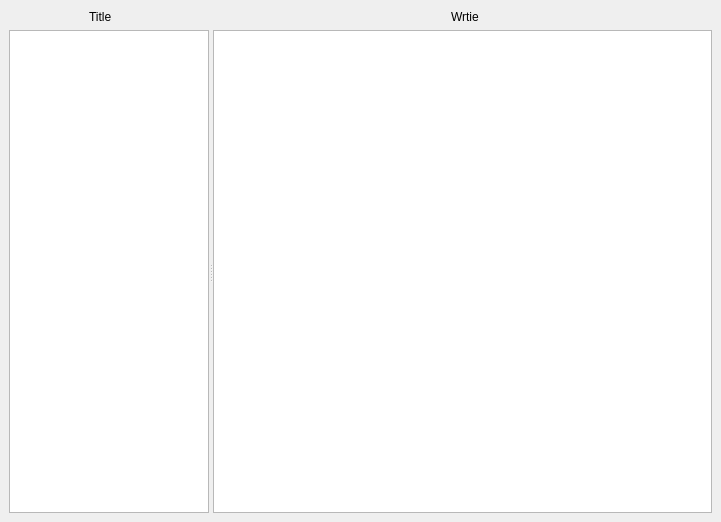
exquet/NotesApp, file mainwindow.ui: the form before one commit.
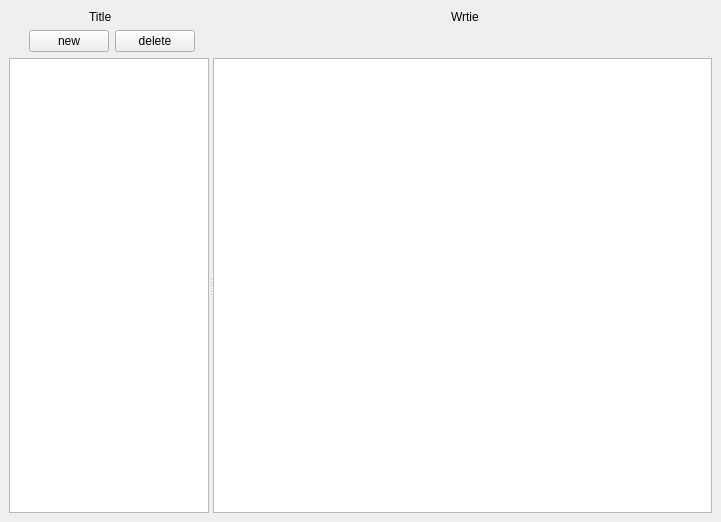
The form after the commit.

Commit message: adding a delete and add button

Diff of the .ui file:
```diff
--- a/mainwindow.ui
+++ b/mainwindow.ui
@@ -26,8 +26,8 @@
    <string>MainWindow</string>
   </property>
   <widget class="QWidget" name="centralwidget">
-   <layout class="QVBoxLayout" name="verticalLayout_2">
-    <item>
+   <layout class="QGridLayout" name="gridLayout">
+    <item row="0" column="0">
      <layout class="QHBoxLayout" name="horizontalLayout">
       <property name="spacing">
        <number>100</number>
@@ -93,7 +93,54 @@
       </item>
      </layout>
     </item>
-    <item>
+    <item row="1" column="0">
+     <layout class="QHBoxLayout" name="horizontalLayout_2">
+      <item>
+       <spacer name="horizontalSpacer_2">
+        <property name="orientation">
+         <enum>Qt::Orientation::Horizontal</enum>
+        </property>
+        <property name="sizeType">
+         <enum>QSizePolicy::Policy::Preferred</enum>
+        </property>
+        <property name="sizeHint" stdset="0">
+         <size>
+          <width>20</width>
+          <height>20</height>
+         </size>
+        </property>
+       </spacer>
+      </item>
+      <item>
+       <widget class="QPushButton" name="add_button">
+        <property name="text">
+         <string>new</string>
+        </property>
+       </widget>
+      </item>
+      <item>
+       <widget class="QPushButton" name="delete_button">
+        <property name="text">
+         <string>delete</string>
+        </property>
+       </widget>
+      </item>
+      <item>
+       <spacer name="horizontalSpacer">
+        <property name="orientation">
+         <enum>Qt::Orientation::Horizontal</enum>
+        </property>
+        <property name="sizeHint" stdset="0">
+         <size>
+          <width>40</width>
+          <height>20</height>
+         </size>
+        </property>
+       </spacer>
+      </item>
+     </layout>
+    </item>
+    <item row="2" column="0">
      <widget class="QSplitter" name="splitter">
       <property name="orientation">
        <enum>Qt::Orientation::Horizontal</enum>
```
The commit also changes 2 other files.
------------------------------------------------
- EXERCISE INSTRUCTIONS: Your copy should hold all the data word for word. It should hold no pictures.

- WRITTEN ANSWER:
exquet/NotesApp, file mainwindow.ui: the form before one commit.
The form after the commit.

Commit message: adding a delete and add button

Diff of the .ui file:
```diff
--- a/mainwindow.ui
+++ b/mainwindow.ui
@@ -26,8 +26,8 @@
    <string>MainWindow</string>
   </property>
   <widget class="QWidget" name="centralwidget">
-   <layout class="QVBoxLayout" name="verticalLayout_2">
-    <item>
+   <layout class="QGridLayout" name="gridLayout">
+    <item row="0" column="0">
      <layout class="QHBoxLayout" name="horizontalLayout">
       <property name="spacing">
        <number>100</number>
@@ -93,7 +93,54 @@
       </item>
      </layout>
     </item>
-    <item>
+    <item row="1" column="0">
+     <layout class="QHBoxLayout" name="horizontalLayout_2">
+      <item>
+       <spacer name="horizontalSpacer_2">
+        <property name="orientation">
+         <enum>Qt::Orientation::Horizontal</enum>
+        </property>
+        <property name="sizeType">
+         <enum>QSizePolicy::Policy::Preferred</enum>
+        </property>
+        <property name="sizeHint" stdset="0">
+         <size>
+          <width>20</width>
+          <height>20</height>
+         </size>
+        </property>
+       </spacer>
+      </item>
+      <item>
+       <widget class="QPushButton" name="add_button">
+        <property name="text">
+         <string>new</string>
+        </property>
+       </widget>
+      </item>
+      <item>
+       <widget class="QPushButton" name="delete_button">
+        <property name="text">
+         <string>delete</string>
+        </property>
+       </widget>
+      </item>
+      <item>
+       <spacer name="horizontalSpacer">
+        <property name="orientation">
+         <enum>Qt::Orientation::Horizontal</enum>
+        </property>
+        <property name="sizeHint" stdset="0">
+         <size>
+          <width>40</width>
+          <height>20</height>
+         </size>
+        </property>
+       </spacer>
+      </item>
+     </layout>
+    </item>
+    <item row="2" column="0">
      <widget class="QSplitter" name="splitter">
       <property name="orientation">
        <enum>Qt::Orientation::Horizontal</enum>
```
The commit also changes 2 other files.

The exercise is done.